Members of the ACCC IO Institute Executive Committee provide a multidisciplinary perspective on the importance of clinical and financial education to ensure immunotherapy patients receive the right testing at the right time. (features Mark Faries, MD; David Ettinger, MD, FACP, FCCP; Sanjiv Agarwala, MD; and Niesha Griffith, MS, RPH, FASHP
As more patients with cancer are treated with immunotherapy, members of the multidisciplinary cancer care team need to coordinate with non-oncology clinicians and specialists to ensure that patients receive optimal care. Side effects and toxicities from immunotherapy differ from those of traditional cytotoxic chemotherapy. To provide optimal care for patients treated with IO agents, education on recognition and management of immune-related adverse events (irAEs) must extend beyond the treating oncology team to include other providers who may see the patient, such as Emergency Department providers, hospitalists, primary care physicians. Management of specific immune-related side effects may require consultation with specialists (e.g., dermatologists, gastroenterologists, pulmonologists, and others). Thus care coordination and communication between the treating oncologist and other providers is paramount, including discussion and understanding of survivorship care planning for this patient population.
Meet the members of the IO Multispecialty Coordination & Communication Working Group.
Dr. Faries is a surgical oncologist and the co-director of the Melanoma Program and head of Surgical Oncology at The Angeles Clinic and Research Institute in Los Angeles. He also is the surgical director for Experimental Therapeutics at Cedars-Sinai Medical Center. He received his undergraduate education at Haverford College and completed medical school at Cornell. He completed his residency in general surgery at the University of Pennsylvania and a surgical oncology fellowship at the John Wayne Cancer Institute.
Dr. Faries is principal investigator (PI) for the second Multicenter Selective Lymphadenectomy Trial, an international trial including more than 4,000 subjects. He serves on the American Joint Committee on Cancer (AJCC) Melanoma Staging Committee and the American Society of Clinical Oncology (ASCO)/Society of Surgical Oncology (SSO) Melanoma Guidelines panel and is a member of the editorial board of the Annals of Surgical Oncology. His research focuses on surgical treatment of melanoma and immunotherapy.
Regina Jacob, MD, MSCE, is an assistant professor of Clinical Medicine at The Lewis Katz School of Medicine at Temple University in North Philadelphia. She received her MD degree from The George Washington University in Washington, D.C., completed her internal medicine residency at Temple University Hospital, and earned a master’s degree in Clinical Epidemiology at The Weill Cornell Medical College of Cornell University in Manhattan, New York.
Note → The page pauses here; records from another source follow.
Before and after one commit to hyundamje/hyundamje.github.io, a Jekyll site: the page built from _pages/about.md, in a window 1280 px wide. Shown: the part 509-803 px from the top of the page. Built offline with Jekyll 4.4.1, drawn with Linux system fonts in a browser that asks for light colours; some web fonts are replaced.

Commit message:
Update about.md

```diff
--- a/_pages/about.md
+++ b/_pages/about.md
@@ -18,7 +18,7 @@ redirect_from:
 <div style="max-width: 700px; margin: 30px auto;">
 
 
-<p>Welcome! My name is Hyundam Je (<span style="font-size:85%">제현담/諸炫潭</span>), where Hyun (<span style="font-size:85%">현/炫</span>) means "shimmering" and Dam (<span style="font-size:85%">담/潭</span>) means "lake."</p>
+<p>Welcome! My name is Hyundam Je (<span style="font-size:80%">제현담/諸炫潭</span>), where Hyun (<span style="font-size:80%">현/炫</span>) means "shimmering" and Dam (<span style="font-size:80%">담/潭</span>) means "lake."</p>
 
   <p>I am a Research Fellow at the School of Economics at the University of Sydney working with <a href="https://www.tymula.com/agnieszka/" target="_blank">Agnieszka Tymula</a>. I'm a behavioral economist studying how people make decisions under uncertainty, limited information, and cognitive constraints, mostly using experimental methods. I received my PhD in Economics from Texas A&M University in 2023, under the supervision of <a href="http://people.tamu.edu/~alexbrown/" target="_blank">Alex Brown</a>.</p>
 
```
Dr. Jacob has two main research interests which both assess psychological adjustment and co-morbid medical conditions. She conducted a study called Coping with Lymphoma to Enhance Adjustment and Reduce Stress, which assessed the psychological adjustments which may occur after a diagnosis of lymphoma. She continues to grow her cancer survivorship expertise in education, designing curricula to educate internal medicine residents on how to appropriately tailor primary care for patients with a history of cancer.
Her second research interest involves assessing co-morbid conditions that result from chronic and cumulative trauma exposure. She is currently conducting a study called Trauma Alert! How Social Complexity Contributes to Medical Complexity, which assesses the prevalence of post-traumatic stress disorder (PTSD), adverse childhood experiences, depression, and co-morbidity in an underserved primary care population. While the effects of poverty on healthcare are known, there is still a large amount of work to be done with regards to how trauma associated with poverty results in negative health behaviors and subsequent poor medical and psychological outcomes.
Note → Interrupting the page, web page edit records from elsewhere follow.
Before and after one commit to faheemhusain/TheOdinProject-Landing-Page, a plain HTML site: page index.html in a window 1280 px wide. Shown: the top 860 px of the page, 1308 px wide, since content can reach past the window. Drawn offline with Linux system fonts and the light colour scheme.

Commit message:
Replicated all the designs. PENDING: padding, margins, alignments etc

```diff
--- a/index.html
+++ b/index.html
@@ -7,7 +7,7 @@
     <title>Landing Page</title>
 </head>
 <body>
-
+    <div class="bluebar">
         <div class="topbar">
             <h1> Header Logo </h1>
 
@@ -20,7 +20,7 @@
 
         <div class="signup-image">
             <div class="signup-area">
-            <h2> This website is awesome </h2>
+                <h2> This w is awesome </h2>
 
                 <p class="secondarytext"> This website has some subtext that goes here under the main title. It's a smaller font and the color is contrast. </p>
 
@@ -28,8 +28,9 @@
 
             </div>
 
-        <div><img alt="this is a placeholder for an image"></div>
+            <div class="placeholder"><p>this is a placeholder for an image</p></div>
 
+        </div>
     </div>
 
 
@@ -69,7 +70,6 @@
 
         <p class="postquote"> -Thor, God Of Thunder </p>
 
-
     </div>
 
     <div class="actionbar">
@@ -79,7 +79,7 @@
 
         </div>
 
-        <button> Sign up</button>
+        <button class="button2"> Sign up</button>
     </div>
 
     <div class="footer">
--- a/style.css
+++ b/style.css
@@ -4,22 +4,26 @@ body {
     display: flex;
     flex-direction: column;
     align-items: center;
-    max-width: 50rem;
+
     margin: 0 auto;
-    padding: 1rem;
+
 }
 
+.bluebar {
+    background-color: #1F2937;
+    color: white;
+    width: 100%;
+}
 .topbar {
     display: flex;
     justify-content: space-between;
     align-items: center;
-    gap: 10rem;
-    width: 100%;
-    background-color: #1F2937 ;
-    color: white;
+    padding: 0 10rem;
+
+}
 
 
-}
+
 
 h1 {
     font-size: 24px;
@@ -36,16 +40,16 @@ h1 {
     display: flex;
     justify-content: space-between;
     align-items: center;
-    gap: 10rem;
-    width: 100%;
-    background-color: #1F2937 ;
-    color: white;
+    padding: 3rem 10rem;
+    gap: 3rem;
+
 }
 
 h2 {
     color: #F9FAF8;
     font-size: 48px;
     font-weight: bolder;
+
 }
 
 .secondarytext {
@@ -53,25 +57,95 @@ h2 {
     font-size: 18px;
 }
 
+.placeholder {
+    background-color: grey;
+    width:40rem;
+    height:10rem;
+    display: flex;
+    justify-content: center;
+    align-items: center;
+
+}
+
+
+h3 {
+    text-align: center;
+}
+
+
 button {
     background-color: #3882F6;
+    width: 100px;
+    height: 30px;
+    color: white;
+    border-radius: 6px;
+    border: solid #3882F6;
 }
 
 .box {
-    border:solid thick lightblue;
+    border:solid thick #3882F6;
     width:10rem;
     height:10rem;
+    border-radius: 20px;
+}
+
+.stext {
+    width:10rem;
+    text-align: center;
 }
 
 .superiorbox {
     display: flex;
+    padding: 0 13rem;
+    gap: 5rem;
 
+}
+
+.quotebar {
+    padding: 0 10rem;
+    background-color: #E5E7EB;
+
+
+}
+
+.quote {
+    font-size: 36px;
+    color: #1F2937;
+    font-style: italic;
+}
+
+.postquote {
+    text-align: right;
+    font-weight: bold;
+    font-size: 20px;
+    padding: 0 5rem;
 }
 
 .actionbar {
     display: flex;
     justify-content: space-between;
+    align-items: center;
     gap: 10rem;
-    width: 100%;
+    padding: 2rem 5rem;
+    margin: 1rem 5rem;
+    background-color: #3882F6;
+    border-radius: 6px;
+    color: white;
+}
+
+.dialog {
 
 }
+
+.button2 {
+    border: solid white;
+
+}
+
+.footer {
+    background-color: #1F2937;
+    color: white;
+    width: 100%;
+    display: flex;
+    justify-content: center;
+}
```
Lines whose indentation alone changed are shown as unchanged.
The positive impacts of IO therapy are remarkable, the era of IO has also ushered in new challenges. The efficacy of IO has led to a growing population of patients living with and beyond cancer. This has challenged original concepts of survivorship care, starting with the very definition of “survivorship.”
Our busy community practice first began treating patients with immunotherapy through participating in the original ipilimumab clinical trials. We quickly realized that this new treatment paradigm would require us to create and implement an effective screening and management tool for our immunooncology (IO) patient population.
Patients with complex medical needs, such as those with active autoimmune conditions, hepatitis B or C, and those receiving corticosteroids at baseline, may now receive these agents in the community. This raises important questions regarding safety, monitoring, and the likelihood of an anticancer response in these patients.
Immune-related adverse events (irAEs) are a complex category of
symptoms driven by anti-cancer immunotherapy treatments.
The use of IO has burgeoned since the approval of ipilimumab
in 2011 through multiple approvals of anti-PD-1/PD-L1 drugs
and most recently CAR-T therapies, and so too has the number of
Survivorship care planning requires communication, care coordination, and education. Since immune-related adverse events are still being discovered, these discussions are even more imperative.